### What to produce
The response should hold each line from the entries below where "execute" is found.

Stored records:

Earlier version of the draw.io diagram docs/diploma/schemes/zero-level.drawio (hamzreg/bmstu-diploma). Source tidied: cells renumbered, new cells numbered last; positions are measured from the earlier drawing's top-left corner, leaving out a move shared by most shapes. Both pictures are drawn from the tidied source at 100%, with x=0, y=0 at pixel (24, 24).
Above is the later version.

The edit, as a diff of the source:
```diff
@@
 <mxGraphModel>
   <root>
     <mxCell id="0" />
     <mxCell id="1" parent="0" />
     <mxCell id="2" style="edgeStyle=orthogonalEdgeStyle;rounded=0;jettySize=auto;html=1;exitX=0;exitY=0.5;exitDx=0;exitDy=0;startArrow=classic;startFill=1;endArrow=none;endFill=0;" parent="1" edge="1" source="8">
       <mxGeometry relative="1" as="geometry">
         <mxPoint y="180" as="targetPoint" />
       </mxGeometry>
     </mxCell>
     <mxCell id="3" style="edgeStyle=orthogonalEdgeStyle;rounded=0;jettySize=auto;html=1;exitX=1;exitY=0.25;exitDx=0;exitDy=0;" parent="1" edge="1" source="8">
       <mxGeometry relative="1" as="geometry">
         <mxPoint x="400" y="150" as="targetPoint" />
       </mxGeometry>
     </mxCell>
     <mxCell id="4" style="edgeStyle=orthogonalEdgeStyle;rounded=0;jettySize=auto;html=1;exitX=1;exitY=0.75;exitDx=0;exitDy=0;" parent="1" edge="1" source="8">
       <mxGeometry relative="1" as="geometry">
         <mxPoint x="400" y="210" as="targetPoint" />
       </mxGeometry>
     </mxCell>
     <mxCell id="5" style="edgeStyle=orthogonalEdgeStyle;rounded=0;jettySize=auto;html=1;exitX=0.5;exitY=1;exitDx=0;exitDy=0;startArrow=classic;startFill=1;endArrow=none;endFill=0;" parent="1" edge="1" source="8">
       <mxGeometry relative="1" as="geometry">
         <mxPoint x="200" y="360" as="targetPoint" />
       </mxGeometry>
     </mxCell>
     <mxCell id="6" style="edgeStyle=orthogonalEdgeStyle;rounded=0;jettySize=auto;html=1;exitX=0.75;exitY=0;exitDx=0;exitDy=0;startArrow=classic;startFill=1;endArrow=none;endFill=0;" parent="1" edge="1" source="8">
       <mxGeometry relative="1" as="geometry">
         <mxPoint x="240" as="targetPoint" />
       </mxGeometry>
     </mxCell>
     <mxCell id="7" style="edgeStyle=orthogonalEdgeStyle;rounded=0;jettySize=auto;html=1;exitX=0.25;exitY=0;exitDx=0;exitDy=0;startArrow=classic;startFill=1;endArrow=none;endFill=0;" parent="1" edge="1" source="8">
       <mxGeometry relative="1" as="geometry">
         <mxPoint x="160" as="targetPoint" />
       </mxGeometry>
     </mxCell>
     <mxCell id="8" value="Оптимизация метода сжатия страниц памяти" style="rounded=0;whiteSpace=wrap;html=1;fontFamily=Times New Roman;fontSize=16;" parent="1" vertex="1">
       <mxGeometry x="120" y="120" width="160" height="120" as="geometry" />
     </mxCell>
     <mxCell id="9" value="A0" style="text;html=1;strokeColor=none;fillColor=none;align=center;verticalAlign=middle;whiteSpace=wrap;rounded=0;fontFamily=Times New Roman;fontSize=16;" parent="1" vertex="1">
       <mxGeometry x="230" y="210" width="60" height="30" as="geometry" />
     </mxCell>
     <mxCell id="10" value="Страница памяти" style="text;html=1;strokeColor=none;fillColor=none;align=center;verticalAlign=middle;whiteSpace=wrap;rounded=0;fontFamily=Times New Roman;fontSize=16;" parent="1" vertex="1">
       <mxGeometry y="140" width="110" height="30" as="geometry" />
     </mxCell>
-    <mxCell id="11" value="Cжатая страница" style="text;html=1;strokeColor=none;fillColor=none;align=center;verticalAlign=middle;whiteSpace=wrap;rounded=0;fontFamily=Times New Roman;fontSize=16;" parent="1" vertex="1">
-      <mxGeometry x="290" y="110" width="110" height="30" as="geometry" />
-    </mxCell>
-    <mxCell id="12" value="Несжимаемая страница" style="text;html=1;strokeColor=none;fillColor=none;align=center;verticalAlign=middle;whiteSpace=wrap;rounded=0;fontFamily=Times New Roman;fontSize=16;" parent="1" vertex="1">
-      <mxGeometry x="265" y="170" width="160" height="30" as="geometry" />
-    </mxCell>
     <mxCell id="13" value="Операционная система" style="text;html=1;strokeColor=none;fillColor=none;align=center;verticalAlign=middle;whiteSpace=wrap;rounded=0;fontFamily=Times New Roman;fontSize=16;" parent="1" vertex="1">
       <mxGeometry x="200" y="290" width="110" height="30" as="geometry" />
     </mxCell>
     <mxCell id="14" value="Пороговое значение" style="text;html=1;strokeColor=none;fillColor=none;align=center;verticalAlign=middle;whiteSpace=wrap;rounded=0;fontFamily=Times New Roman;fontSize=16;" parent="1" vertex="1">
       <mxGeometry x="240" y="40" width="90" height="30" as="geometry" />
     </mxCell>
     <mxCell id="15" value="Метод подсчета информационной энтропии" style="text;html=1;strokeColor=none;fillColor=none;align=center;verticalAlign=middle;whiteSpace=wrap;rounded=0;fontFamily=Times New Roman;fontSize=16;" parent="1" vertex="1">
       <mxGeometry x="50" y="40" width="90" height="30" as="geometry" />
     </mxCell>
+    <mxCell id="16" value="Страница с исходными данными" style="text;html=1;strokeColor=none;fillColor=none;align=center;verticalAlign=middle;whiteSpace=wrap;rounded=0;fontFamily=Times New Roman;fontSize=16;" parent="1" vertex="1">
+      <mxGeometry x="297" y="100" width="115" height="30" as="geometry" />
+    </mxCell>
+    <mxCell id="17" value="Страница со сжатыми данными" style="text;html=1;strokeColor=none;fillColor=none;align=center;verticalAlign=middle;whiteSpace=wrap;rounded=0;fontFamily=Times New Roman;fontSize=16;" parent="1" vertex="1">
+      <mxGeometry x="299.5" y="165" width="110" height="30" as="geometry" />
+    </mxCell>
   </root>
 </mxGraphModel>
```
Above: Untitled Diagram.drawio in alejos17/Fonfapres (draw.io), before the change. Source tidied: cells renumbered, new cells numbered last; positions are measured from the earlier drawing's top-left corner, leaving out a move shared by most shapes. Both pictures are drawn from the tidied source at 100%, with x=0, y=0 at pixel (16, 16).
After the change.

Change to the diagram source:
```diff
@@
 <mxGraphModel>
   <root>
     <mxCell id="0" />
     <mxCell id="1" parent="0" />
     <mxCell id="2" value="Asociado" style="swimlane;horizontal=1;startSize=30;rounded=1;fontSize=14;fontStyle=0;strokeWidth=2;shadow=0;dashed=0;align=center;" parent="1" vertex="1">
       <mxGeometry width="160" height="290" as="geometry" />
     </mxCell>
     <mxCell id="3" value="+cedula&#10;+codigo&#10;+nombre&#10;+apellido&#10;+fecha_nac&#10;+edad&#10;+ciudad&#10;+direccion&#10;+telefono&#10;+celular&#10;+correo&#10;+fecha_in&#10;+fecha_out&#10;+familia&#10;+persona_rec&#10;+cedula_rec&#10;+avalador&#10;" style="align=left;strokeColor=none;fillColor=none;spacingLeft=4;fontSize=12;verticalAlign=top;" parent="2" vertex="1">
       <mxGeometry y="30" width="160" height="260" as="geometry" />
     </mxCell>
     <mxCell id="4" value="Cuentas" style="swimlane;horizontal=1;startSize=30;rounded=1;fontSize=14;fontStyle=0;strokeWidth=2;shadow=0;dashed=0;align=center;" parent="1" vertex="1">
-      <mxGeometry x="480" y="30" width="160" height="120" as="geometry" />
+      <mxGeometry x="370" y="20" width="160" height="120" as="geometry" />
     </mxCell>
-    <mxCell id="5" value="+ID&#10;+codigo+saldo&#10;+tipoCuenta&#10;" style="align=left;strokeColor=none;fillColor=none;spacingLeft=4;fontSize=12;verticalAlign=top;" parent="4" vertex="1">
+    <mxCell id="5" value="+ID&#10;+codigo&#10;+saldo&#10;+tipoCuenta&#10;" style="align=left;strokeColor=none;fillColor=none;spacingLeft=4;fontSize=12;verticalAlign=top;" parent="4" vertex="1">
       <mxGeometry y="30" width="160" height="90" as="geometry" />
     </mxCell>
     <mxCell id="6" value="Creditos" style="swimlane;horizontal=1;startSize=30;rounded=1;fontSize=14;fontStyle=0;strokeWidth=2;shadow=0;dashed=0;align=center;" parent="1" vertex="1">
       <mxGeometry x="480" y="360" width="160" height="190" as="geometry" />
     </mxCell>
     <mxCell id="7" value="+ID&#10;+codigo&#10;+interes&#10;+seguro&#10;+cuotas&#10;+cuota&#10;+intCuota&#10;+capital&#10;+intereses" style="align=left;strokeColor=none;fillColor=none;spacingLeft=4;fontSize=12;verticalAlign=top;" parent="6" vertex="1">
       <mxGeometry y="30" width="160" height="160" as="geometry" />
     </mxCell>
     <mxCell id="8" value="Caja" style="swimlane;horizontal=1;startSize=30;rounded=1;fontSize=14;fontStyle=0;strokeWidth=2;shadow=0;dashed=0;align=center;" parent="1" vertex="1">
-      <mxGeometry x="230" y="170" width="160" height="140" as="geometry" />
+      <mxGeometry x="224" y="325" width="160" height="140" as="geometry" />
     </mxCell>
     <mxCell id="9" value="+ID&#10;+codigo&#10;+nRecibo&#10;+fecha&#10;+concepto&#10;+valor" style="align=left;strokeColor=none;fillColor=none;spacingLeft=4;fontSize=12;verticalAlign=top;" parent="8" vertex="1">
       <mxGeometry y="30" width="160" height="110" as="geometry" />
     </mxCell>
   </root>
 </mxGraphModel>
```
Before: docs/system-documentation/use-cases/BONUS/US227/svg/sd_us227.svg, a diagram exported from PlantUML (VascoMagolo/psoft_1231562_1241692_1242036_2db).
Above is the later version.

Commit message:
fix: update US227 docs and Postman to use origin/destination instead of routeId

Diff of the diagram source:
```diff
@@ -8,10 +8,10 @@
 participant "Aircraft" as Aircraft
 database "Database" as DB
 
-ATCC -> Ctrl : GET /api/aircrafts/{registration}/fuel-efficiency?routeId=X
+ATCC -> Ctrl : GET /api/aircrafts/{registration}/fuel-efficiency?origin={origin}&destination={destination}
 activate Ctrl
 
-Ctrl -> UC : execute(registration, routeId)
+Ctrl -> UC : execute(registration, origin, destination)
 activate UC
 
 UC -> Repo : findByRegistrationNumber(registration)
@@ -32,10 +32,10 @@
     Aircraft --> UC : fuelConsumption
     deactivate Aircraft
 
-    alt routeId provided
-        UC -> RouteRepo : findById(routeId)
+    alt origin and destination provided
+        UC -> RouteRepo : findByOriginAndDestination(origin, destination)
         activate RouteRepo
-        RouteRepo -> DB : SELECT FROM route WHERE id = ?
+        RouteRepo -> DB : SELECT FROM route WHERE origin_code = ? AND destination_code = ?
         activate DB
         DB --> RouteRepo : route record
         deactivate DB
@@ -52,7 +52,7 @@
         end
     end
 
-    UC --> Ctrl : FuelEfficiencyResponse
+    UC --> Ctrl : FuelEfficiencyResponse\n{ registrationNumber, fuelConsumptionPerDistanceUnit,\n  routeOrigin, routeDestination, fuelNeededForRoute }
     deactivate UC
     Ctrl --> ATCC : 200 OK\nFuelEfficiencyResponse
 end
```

### Written solution
-Ctrl -> UC : execute(registration, routeId)
+Ctrl -> UC : execute(registration, origin, destination)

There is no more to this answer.